A qualitative study of interviews with 75 HIV-positive people (43 females, 32 males) from 20 countries, including Australia, Botswana, India, Kenya, South Africa, Thailand, Uganda, Zambia, and Zimbabwe, conducted between 1997 and 1999, found that immediately following diagnosis, most respondents felt shame and a sense of worthlessness. Most carefully guarded the secret of their serostatus for fear of negative repercussions. The average time between diagnosis and public disclosure was 2.6 years, as most people needed to time to talk through their fears with peers or a counselor. Motivation for disclosure was to prevent further infections, challenge stigma, or both. Contributing to community AIDS prevention provides a sense of purpose for many of those interviewed: “It makes you feel like you’ve done something worthwhile” (Paxton et al., 2005: 564).

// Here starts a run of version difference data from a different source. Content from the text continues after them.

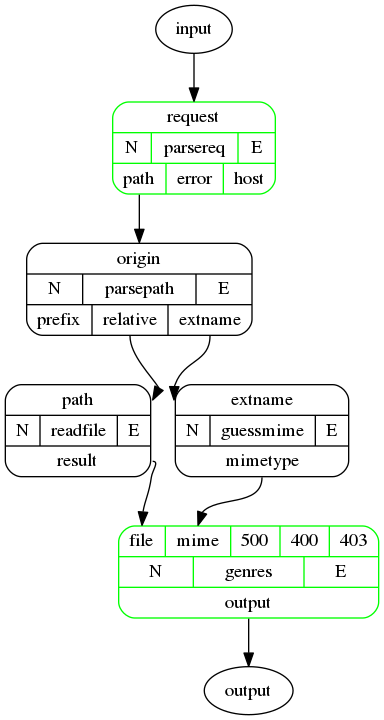
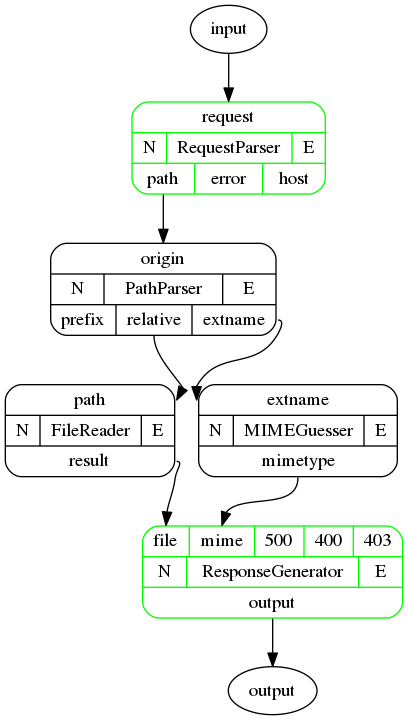
Update the fileserver explaination

diff --git a/src/fileserver/environment/server_files/explained_fileserver_pss.html b/src/fileserver/environment/server_files/explained_fileserver_pss.html
@@ -5,13 +5,26 @@
 		</title> 
 		<style>
 			body {
-				width: 55em;
+				width: 60em;
 				margin: 0 auto;
 				font-family: Tahoma, Verdana, Arial, sans-serif;
+				font-size: 18px;
 			}
 			code {
 			  	display: block;
-			  	white-space: pre-wrap
+			  	white-space: pre-wrap;
+				font-size: 16px;
+				background-color: #eee;
+			}
+			.pss-comment {
+				color: blue;
+				font-style: italic;
+			}
+			.pss-string {
+				color: red;
+			}
+			.pss-variable {
+				font-weight: bold;
 			}
 		</style>
 		<script>
@@ -30,11 +43,84 @@
 					node.appendChild(link);
 					toc.appendChild(node);
 				}
+
+				var codes =  document.getElementsByTagName("code");
+				for(var i = 0; i < codes.length; i ++)
+					codes[i].innerHTML = highlight(codes[i]);
+			}
+			function highlight(element) {
+				var orignal = element.innerText;
+				var transformed = "";
+				var soth = 0;
+				var sstr = 1;
+				var sid  = 2;
+				var scm  = 3;
+				var state = soth;
+				for(var i = 0; i < orignal.length; i ++)
+				{
+					var ch = orignal[i];
+					if(state == soth)
+					{
+						if((ch >= 'a' && ch <= 'z') ||
+						   (ch >= 'A' && ch <= 'Z') ||
+							ch == '_')
+						{
+							transformed += "<span class=\"pss-variable\">" + ch
+							state = sid;
+						}
+						else if(ch == '"')
+						{
+							transformed += "<span class=\"pss-string\">\""
+							state = sstr;
+						}
+						else if(ch == '/')
+						{
+							transformed += "<span class=\"pss-comment\">\/";
+							state = scm;
+						}
+						else transformed += ch;
+					}
+					else if(state == sstr)
+					{
+						if(ch == '\"') 
+						{
+							transformed += "\"</span>"
+							state = soth;
+						}
+						else transformed += ch;
+					}
+					else  if(state == sid)
+					{
+						if((ch >= 'a' && ch <= 'z') ||
+						   (ch >= 'A' && ch <= 'Z') ||
+							ch == '_')
+						{
+							transformed += ch;
+						}
+						else 
+						{
+							transformed += "</span>" + ch
+							state = soth;
+						}
+					}
+					else if(state = scm)
+					{
+						if(ch == '\n') 
+						{
+							transformed += "</span>\n"
+							state = soth;
+						}
+						else transformed += ch;
+					}
+				}
+
+				return transformed.replace(/->/g, "-&gt;");
+
 			}
 		</script>
 	</head>
 	<body>
-		<h1>Static File Server Example (fileserver.pss)</h1>
+		<h1>Static File Server Example (<a href="/fileserver.pss.txt">fileserver.pss</a>)</h1>
 		<ul id="toc">
 		</ul>
 		<h2 class="section">What is it?</h2>
@@ -44,40 +130,60 @@
 		</p>
 		<h2 class="section">How does it work?</h2>
 		<p>
-			The Plumber Service Script uses the PSS interpreter called pscript. When you start the server, you are actually
-			running the pscript interpreter. The interesting part of the script is, the script only initialize the server 
-			which handling the HTTP requests, but itself doesn't handling any request.
+			The Plumber Service Script uses a script interpreter called pscript. When you start the server, you are actually
+			running a script in pscript interpreter. The intersting part of the language is, although Plumber framework is desgined
+			for high performance applications, the script language itself doesn't have any performance optimization.
+			Instead of serving traffic from the network, the script code is responsible build the service you need and launch it. 
 		</p>
 		<p>
-			A service is defined by the service graph literal in the PSS language, and once you run the <em>start</em> statement
-			in the PSS, the service described by the service graph will start serving traffic. Let's look at the service graph 
-			we are current using. (Please note in this graph we ignored all the error handling pipes)
+			In Plumber framework, services are built up with basic build blocks called servlets (Note please distinguish with Java
+			Servlet). Each servlet is a tiny piece of program with one or more input ports and output ports. When a servlet is
+			activated, it reads the input ports and writes the output ports. Plumber framework provides servlets a runtime environment
+			that connects the ports with pipes in a desired way. An application is built up by connecting those servlets into a
+			graph.
 		</p>
-		<center><img src="/service_graph.png" style="width:300px"/></center>
+		<p>
+			The Plumber framework provides a visualization of the service we have made. In the graph, each servlet is represtented by 
+			a node. There's three rows in the servlet node.
+			<center><img src="/servlet_repr.png" style="width:300px"/></center>
+			<ul>
+				<li>First row is the list of input ports</li>
+				<li>The second row has two signal pipe "N" and "E", which we will discuss later, and the name of the servlet</li>
+				<li>The last line is the list of output port</li>
+			</ul>
+			Let's look at the service graph that is currently serving traffic.
+		</p>
+		<center><img src="/service_graph.png" style="width:400px"/></center>
 		<p>
 			The request comes from the input, which can be either port 8080 for HTTP and port 4343 for HTTPS. When the request
-			comes from the network, it will be handled by the node called "parsereq". And the content of the request will be 
-			sent to the pipe endpoint called "request". The servlet produces three output: 
+			comes from network, it will be handled by the request parser. And the content of the request will be 
+			sent to the pipe port called "request". The servlet produces three output: 
 			<ul>
 				<li> <strong>path</strong> The path the client is requesting </li>
-				<li> <strong>host</strong> The host name, which will be used when we enable the virtual hosting </li>
-				<li> <strong>error</strong> Indicates the servlet just got a invalid request</li>
+				<li> <strong>host</strong> (Not in use) The host name, which will be used when we enable the virtual hosting </li>
+				<li> <strong>error</strong> (Not in use) Indicates the servlet just got a invalid request</li>
 			</ul>
 		</p>
 		<p>
-			After we parsed the request, the path the client is requesting will be sent to the path parser and the path parser will
-			produce the relative path and the extension name. The extension name will be sent to the servlet "guessmime", it will 
-			guess the file type based on the extension name. 
+			After the request parser parsed the request, the path the client is requesting will be sent to the path parser. The path 
+			parser will simplify the path and extract the extension name from the original path.
 		</p>
 		<p>
-			On the other hand, the relative path will be sent to the readfile servlet, it will read the file from the disk and sends
-			the result to the response render.
+			The extension name extracted by the path parser will be sent to the MIME guesser to determine which MIME type we should use
+			in the response.
 		</p>
 		<p>
-			Finally, the response render will take the file content and mime type information and render a HTTP response and write
-			to the network.
+			On the other hand, the relative path will be sent to the file reader, and the reader reads the file from the disk and sends
+			the read result to the response generator.
 		</p>
-		<h2 class="section">How is the graph Created?</h2>
+		<p>
+			Finally, the response generator takes the file content and type information and produce a HTTP response to the client. 
+		</p>
+		<h2 class="section">How is the graph created?</h2>
+		<p>
+			A service is defined by the service graph literal in the PSS language, and once you run the <em>start</em> statement
+			in the PSS, the service described by the service graph will start serving traffic. 		
+		</p>
 		<p>
 			As we previously said, it's created by the service graph literal in the Plumber Service Script language. The service literal
 			is a simple domain specific language used to connect different servlet into a service graph. It is wrapped with a pair of curly
@@ -85,7 +191,7 @@
 		</p>
 		<p>
 			<code>	service_graph = { 
-		/* Your service definition comes here */ 
+		// Your service definition comes here
 	}</code>
 		</p>
 		<p>
@@ -111,8 +217,8 @@
 			pipe definition. For example
 			<p>
 				<code>	nodeA "output" -&gt; "input" nodeB "output" -&gt; "input" nodeC;</code>
-			</p>
 			means 
+			</p>
 			<p>
 				<code>	nodeA "output" -&gt; "input" nodeB;
 	nodeB "output" -&gt; "input" nodeC; </code>
@@ -125,20 +231,20 @@
 		"output1" -&gt; "input" nodeB;
 		"output2" -&gt; "input" nodeC;
 	}</code>
-			</p>
 			means
+			</p>
 			<p>
 				<code>	nodeA "output1" -&gt; "input" nodeB;
 	nodeA "output2" -&gt; "input" nodeC;</code>
-			</p>
 			In fact we can do it for either input pipe or output pipes or both, for example:
+			</p>
 			<p>
 				<code>	nodeA {
 		"output1" -&gt; "input1";
 		"output2" -&gt; "input2";
 	} nodeB;</code>
-			</p>
 			means
+			</p>
 			<p>
 				<code>	nodeA "output1" -&gt; "input1" nodeB;
 	nodeA "output2" -&gt; "input2" nodeB;</code>
@@ -150,19 +256,20 @@
 		<p>
 			<code>	file_server = {
 		// Definition of the nodes we need to use
-		parsereq   := "parsereq";
-		parsepath  := "filesystem/parsepath --ext-name";
-		readfile   := "filesystem/readfile ./environment/server_files";
-		guessmime  := "filesystem/mime ./environment/mime.types";
-		genres     := "genres";
+		RequestParser     := "parsereq";
+		PathParser        := "filesystem/parsepath --ext-name";
+		FileReader        := "filesystem/readfile ./environment/server_files";
+		MIMEGuesser       := "filesystem/mime ./environment/mime.types";
+		ResponseGenerator := "genres";
 
 		// Definition of the interconnections
-		() -&gt; "request" parsereq "path" -&gt; "origin" parsepath {
-				"relative" -&gt; "path" readfile "result" -&gt; "file";
-				"extname" -&gt; "extname" guessmime "mimetype" -&gt; "mime";
-		} genres "output" -&gt; ();
+		() -&gt; "request" ResponseGenerator "path" -&gt; "origin" PathParser {
+				"relative" -&gt; "path" FileReader "result" -&gt; "file";
+				"extname" -&gt; "extname" MIMEGuesser "mimetype" -&gt; "mime";
+		} ResponseGenerator "output" -&gt; ();
 	}</code>
 		</p>
+		<center><img src="/service_graph.png" style="width:400px"/></center>
 		<h2 class="section">Adding error handling to the service</h2>
 		<p>	
 			Here's one more question remaining, what if the server is error. Actually, the 404 error is handled by read file. However
@@ -174,13 +281,13 @@
 			define a pipe called "__error__" for every servlet, and it will be empty if the servlet runs sucessfully. However, it will be written
 			by the framework whenever the servlet returns an error code. So handling the servlet failure is quite simple in this way. 
 			<p>
-				<code>	error := "dataflow/firstnonempty 4";
+				<code>	ErrorCombiner := "dataflow/firstnonempty 4";
 	{
-		parsereq  "__error__" -&gt; "in0";
-		parsepath "__error__" -&gt; "in1";
-		readfile  "__error__" -&gt; "in2";
-		guessmime "__error__" -&gt; "in3";
-	} error "out" -&gt; "500" genres; </code>
+		RequestParser  "__error__" -&gt; "in0";
+		PathParser     "__error__" -&gt; "in1";
+		FileReader     "__error__" -&gt; "in2";
+		MIMEGuesser    "__error__" -&gt; "in3";
+	} ErrorCombiner "out" -&gt; "500" ResponseGenerator; </code>
 			</p>
 			<p>
 				You may ask what if the "error" node or "genres" node failed to run? The answer is, consider a normal HTTP server, if there's some
@@ -193,13 +300,13 @@
 			by the servlet. In our example, when the "parsepath" node reject to serve the request, "__null__" pipe will be activated. In this case,
 			we should return a forbiden response.
 			<p>
-				<code>	parsepath "__null__" -&gt; "403" genres;</code>
+				<code>	PathParser "__null__" -&gt; "403" ResponseGenerator;</code>
 			</p>
 			<p>
 			Finally, let's think about what if the server gets a malformed HTTP request from network. In this case, the "error" pipe of "parsereq" will
 			have some output, and we should let the response render know about this and produce a bad request response.
 			<p>
-				<code>	parseres "error" -&gt; "400" genres;</code>
+				<code>	RequestParser "error" -&gt; "400" ResponseGenerator;</code>
 			</p>
 		</p>
 		<h2 class="section">How does our server listening to the outside</h2>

A study carried out from 1999 to 2001 in Thailand, with 329 HIV-positive women found that HIV-positive women who reported that they could disclose their HIV serostatus gained increased acceptance and support from family and community, accessed support groups that increased their ability to cope with the disease, and increased their access to treatment regimens. Of the 329 women, 57% participated in one or more HIV-positive support groups. One woman stated: “At that time, when I knew I was HIV-positive, I thought, how could I live! Then, I had a chance to learn about a support group. I joined this group. I feel good cause I can meet others who’re the same as me...” (Yoddumnern-Attig et al., 2004: 37). Another stated: “I can get more knowledge from others who have had the same experiences. I feel that there are many people living with HIV, not only me. I feel warm when I join in the group” (Yoddumnern-Attig et al., 2004: 37-38). One woman stated: “In the village, everybody knew my HIV status. At first, they did not accept me, but now they have a good relationship with me. I can eat and talk with them. I think that I can live well in the village” (Yoddumnern-Attig et al., 2004: 37). The women were interviewed using a structured questionnaire. In-depth interviews were conducted among 60 HIV-positive women. Four participatory workshops were held on data analysis and report writing. A week long counseling training session was held for the women conducting interviews. Women interviewed were selected non-randomly from support groups, clinics, ANC clinics, NGOs, and communities using dimensional sampling method. The dimensions used were ages 15-25, 26-35, or 36-49, and number of years from diagnosis. Women who met the criteria for both dimensions were selected based on convenient or snowball sampling techniques. Six focus group discussions were held with six to eight men.
A study in Vietnam with 24 widows living with HIV found that stigma was reduced by joining support groups. Widows, whether HIV-negative or positive, are stigmatized. Support groups helped them to overcome low self-esteem and lack of confidence. As one widow put it: “Talking to others and learning from their experiences has really helped me and given me hope. My partner, whom I met through the group, had the same experience and this had made our love stronger” (Oosterhoff et al., 2010: 30).